He said that HM Revenue & Customs and the Charity Commission should not go overboard in their reactions to the Cup Trust tax-avoidance scheme, which he said had created "an awful lot of bad publicity".
"I just hope we are not collateral damage in the war against abuse," he said. Hemming said his message to HMRC was: "Do not create collateral damage; we need snipers."
Hemming said that charities broadly should not be blamed where abuse occurs. "Do not remove a charity’s status because someone is using it for the wrong purposes," he said.
Kate Sayer, a partner at the accountancy firm Sayer Vincent, said: "My question for HMRC is: why is it focusing on the charities as a conduit and not on the individuals?"
Throughout the day, several speakers and delegates emphasised that the Cup Trust case involved rogue individuals, rather than any inherent evil within charities.
Nicky Morgan, the Financial Secretary to the Treasury, told delegates at the conference that as far as enforcement goes "I think we’re all on the same side".
Morgan, who took questions from delegates after her keynote speech, said: "The difficulty is how we write legislation that catches the bad guys and lets the good guys carry on."
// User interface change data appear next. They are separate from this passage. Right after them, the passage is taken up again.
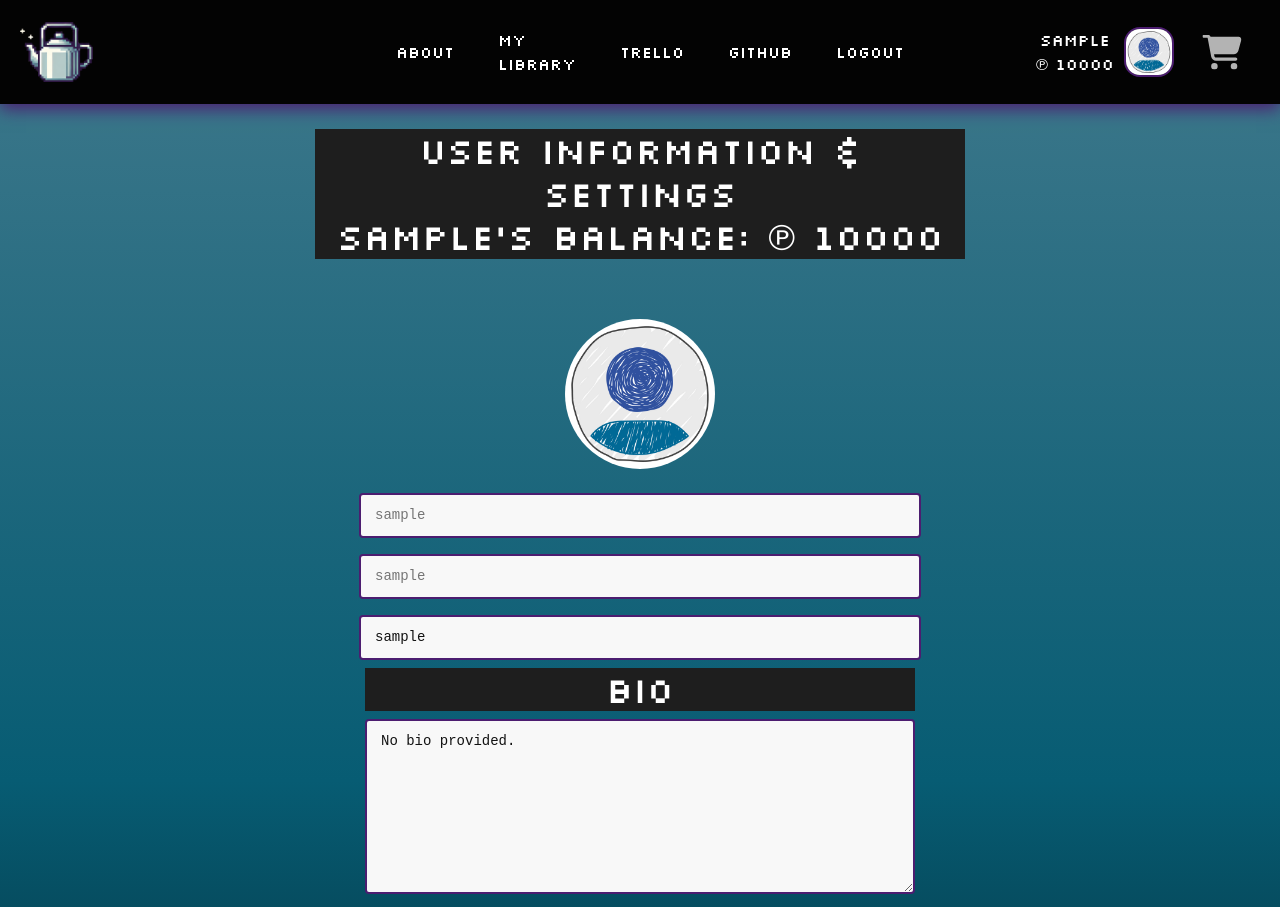
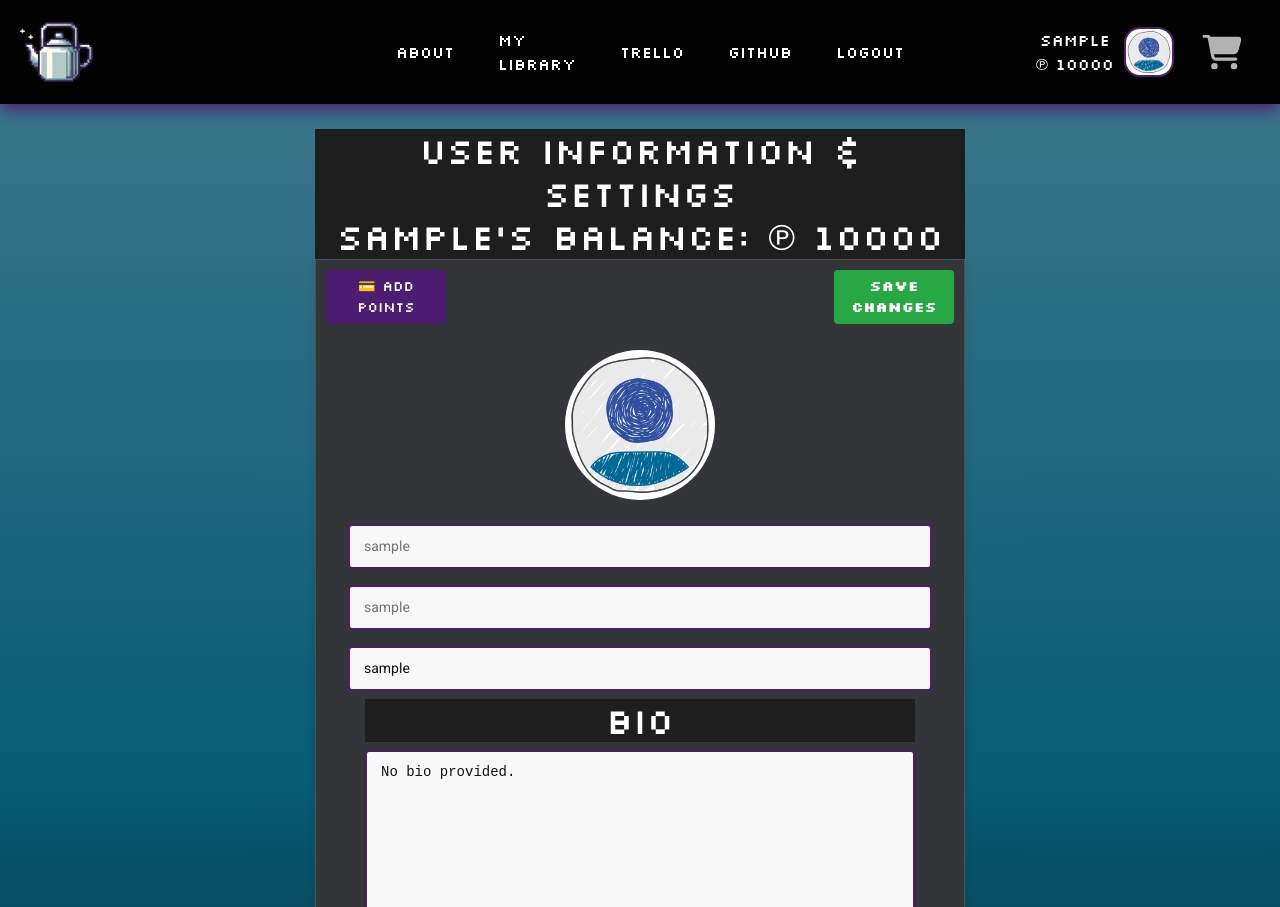
Before and after one commit to Icecreamy8229/kettle, a Flask app: page /user in a window 1280 px wide. Shown: the top 907 px of the page. Run offline with Flask 3, Linux system fonts and the light colour scheme; the visitor is signed in with stand-in values (Sample User, id 1); parts of the project's set-up code (start-up, migrations or seed data) failed here and were passed over; some libraries are stand-ins or nearby versions.

Commit message:
outer container for games fixed
Outer container properly centers on content-container

```diff
--- a/templates/game.html
+++ b/templates/game.html
@@ -7,7 +7,10 @@
                 font-size: 1.2em;
             }
 
+            .outer-container {
 
+                max-width: 1500px;
+            }
 
             #briefDescriptionBox {
                 padding: 15px;
--- a/templates/user.html
+++ b/templates/user.html
@@ -63,7 +63,7 @@
     <div class="outer-container">
         <h1>User Information & Settings</h1>
         <h1>{{ current_user.user_alias }}'s Balance: ℗ {{ current_user.user_balance }}</h1>
-        <div class="container">
+        <div class="content-container">
             {# Add points top left #}
             <button id="togglePointsForm">💳 Add Points</button>
             {# Submit top right #}
```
Neil Cohen, a lawyer at the law firm Trowers and Hamlins, said that HMRC’s drive to stop abuse through charities was indicative of a wider trend. "When they find an issue they will legislate, so we end up with piecemeal legislation," he said.
Earlier this month, the deadline closed for responses to an HMRC discussion paper called Approaches to Preventing Charities Being Set up to Avoid Tax, which included two possible passages of draft legislation.
Cohen said that HMRC was open to hearing from the sector, and told delegates: "Everybody should be shouting and responding to these consultations."Nicola Evans, a senior associate at the law firm Bircham Dyson Bell, said: "I think it is fair to say that the charity sector doesn’t always speak with one voice – but when it does, it is a strong one."